The Princess and the Goblin.
MacDonald is well-known for being an idol of C.S. Lewis and, to a lesser degree, of J.R.R. Tolkien. This is the second story of his I have read and it is quite wonderful.
As before, I came away a little confused by the imagery of this “Christian” (as he is packaged today) author. The main image in this book is that of the Princess Irene’s great-grandmother who can only be seen by those who believe in her, or whose light can be seen by those she wishes to save. These are concepts clearly familiar to Christianity, and yet this magical person is a woman: unusual. Compare this to Lewis’ Aslan, who — although a lion — is both male and masculine.
Another note of interest is MacDonald’s acceptance of and use of evolution.
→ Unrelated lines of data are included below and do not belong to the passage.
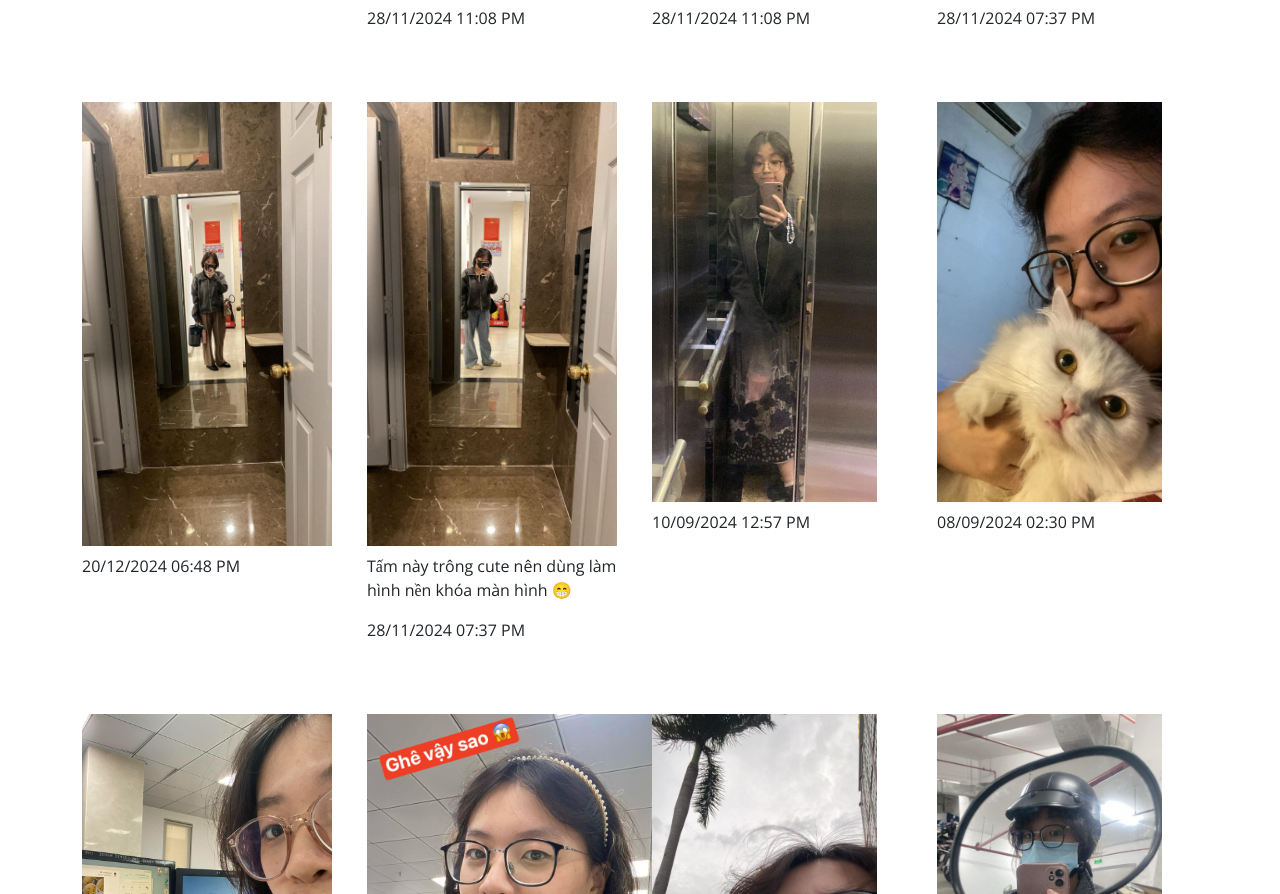
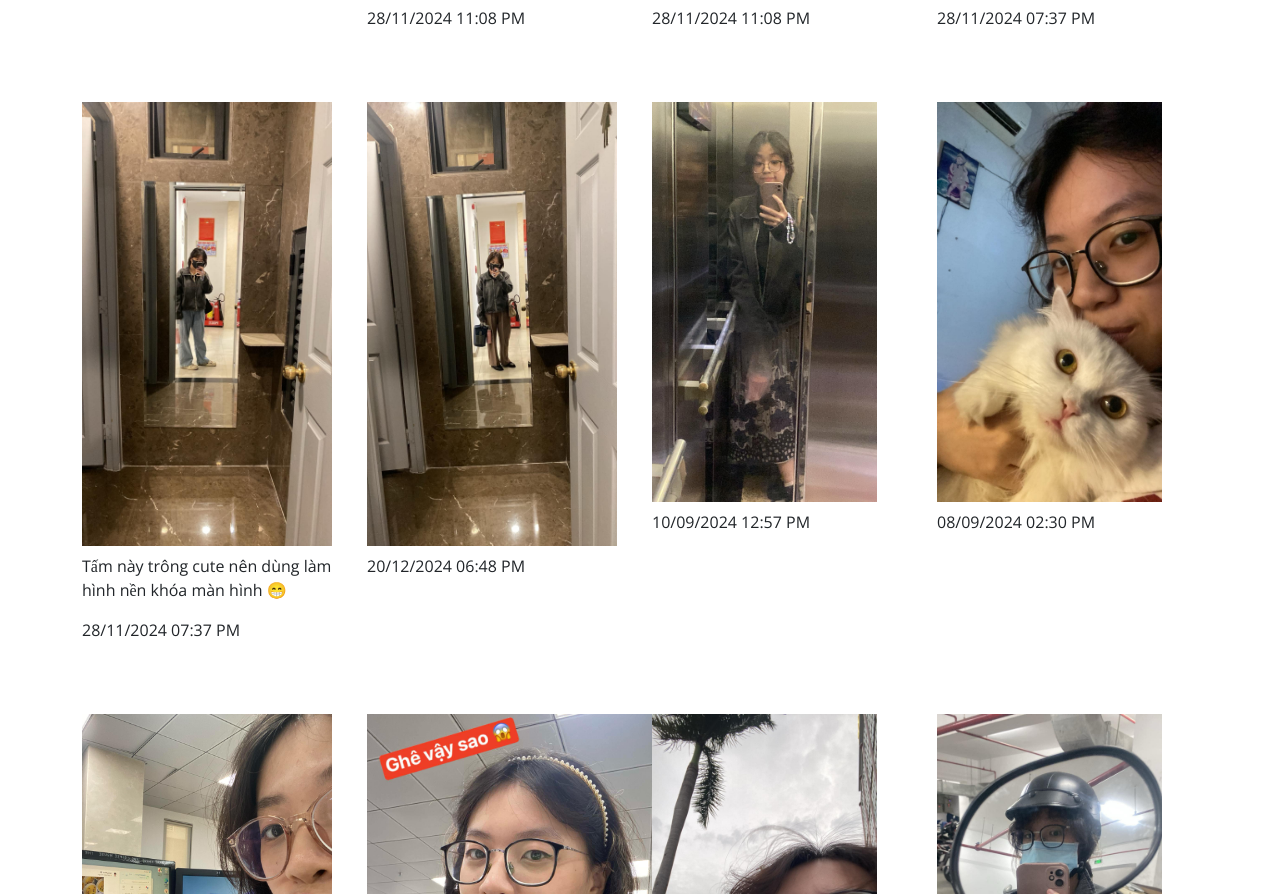
Before and after one commit to theksbd/be-bong, a React (Vite) app: page / in a window 1280 px wide. Shown: the part 3049-3943 px from the top of the page. Built offline with nearby package versions, Linux system fonts and the light colour scheme.

Commit message:
change images order base on timestamp

```diff
--- a/src/App.jsx
+++ b/src/App.jsx
@@ -200,13 +200,13 @@ function App() {
       </div>
       <div className='row mb-5'>
         <div className='col-sm-3'>
-          <img loading='lazy' src={pic16} className='mt-2 mb-2' width={250} />
-          <p>20/12/2024 06:48 PM</p>
-        </div>
-        <div className='col-sm-3'>
           <img loading='lazy' src={pic17} className='mt-2 mb-2' width={250} />
           <p>Tấm này trông cute nên dùng làm hình nền khóa màn hình 😁</p>
           <p>28/11/2024 07:37 PM</p>
+        </div>
+        <div className='col-sm-3'>
+          <img loading='lazy' src={pic16} className='mt-2 mb-2' width={250} />
+          <p>20/12/2024 06:48 PM</p>
         </div>
         <div className='col-sm-3'>
           <img loading='lazy' src={pic20} className='mt-2 mb-2' height={400} />
```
Although approached from a fantasic storyteller’s point of view rather than a scientific one, MacDonald makes liberal use of the theory which is now fought against by so many Christians. These two extended metaphors (among others) make me belive that MacDonald’s faith is more personal than the over-politicized faith of some today. It would be interesting to read his original romance novels and compare them to the modern ‘reprints’ edited for a specifically Christian audience. I wonder what exactly needed to be “edited” out of or into these novels? Surely MacDonald is a superior writer to his editor!
In an interesting twist on the Genesis account of the Flood, the goblins in this story wanted to mate with the “higher species” (princess) and were punished for that desire. In Genesis, fallen man had become even worse by the nephilim who had taken the women as mates.
Fun story, well told. Highlight of ridiculous writing: foot-stomping fights.